Obama on Friday also backed administration and congressional leaders' efforts to develop a "a more stable and permanent solution" to the U.S. financial crisis.

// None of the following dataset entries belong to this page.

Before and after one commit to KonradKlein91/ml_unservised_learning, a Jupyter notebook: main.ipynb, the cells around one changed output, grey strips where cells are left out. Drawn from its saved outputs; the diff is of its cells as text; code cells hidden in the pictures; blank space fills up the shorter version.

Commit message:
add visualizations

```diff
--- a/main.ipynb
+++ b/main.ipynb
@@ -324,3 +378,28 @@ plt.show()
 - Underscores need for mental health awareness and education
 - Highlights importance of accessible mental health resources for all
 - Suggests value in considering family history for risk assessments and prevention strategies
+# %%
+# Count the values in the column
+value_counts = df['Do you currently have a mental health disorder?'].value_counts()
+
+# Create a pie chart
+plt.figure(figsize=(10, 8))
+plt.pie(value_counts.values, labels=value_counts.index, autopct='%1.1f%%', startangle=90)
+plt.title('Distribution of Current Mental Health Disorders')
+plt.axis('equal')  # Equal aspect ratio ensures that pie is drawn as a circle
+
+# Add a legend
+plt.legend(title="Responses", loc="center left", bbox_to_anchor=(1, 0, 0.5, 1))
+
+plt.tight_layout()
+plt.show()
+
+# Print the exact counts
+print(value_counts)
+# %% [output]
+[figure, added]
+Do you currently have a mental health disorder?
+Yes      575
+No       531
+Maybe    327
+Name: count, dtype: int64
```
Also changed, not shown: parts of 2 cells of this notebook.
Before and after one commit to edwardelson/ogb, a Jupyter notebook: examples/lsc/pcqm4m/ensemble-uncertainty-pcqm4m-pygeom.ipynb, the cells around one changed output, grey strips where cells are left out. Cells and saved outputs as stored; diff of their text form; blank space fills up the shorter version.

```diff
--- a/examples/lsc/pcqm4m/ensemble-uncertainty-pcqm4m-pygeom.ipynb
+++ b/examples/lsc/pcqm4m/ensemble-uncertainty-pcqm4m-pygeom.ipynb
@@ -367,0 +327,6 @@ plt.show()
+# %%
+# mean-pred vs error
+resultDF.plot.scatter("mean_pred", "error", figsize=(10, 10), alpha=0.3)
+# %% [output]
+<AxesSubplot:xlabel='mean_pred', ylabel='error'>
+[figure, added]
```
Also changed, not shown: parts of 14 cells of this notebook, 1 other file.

Watch Obama talk about how working Americans need help in this economy
Obama's statement came after Treasury Secretary Henry Paulson, Federal Reserve Chairman Ben Bernanke and Securities and Exchange Commission Chairman Christopher Cox met with congressional leaders to discuss a plan that would allow banks to get rid of bad mortgage-related assets that have been a drag on their balance sheets.
"What we're looking at right now is to provide the Treasury and the Federal Reserve with as broad authority as necessary to stabilize markets and maintain credit," Obama said.
"We need a more institutional response to create a system that can manage some of the underlying problems with bad mortgages, help homeowners stay in their homes, protect the retirement and savings of working Americans."
After meeting with his economic advisors, Obama said his team would not present a detailed economic plan at this time, "given the gravity of this situation, and based on conversations I have had with both Secretary Paulson and Chairman Bernanke."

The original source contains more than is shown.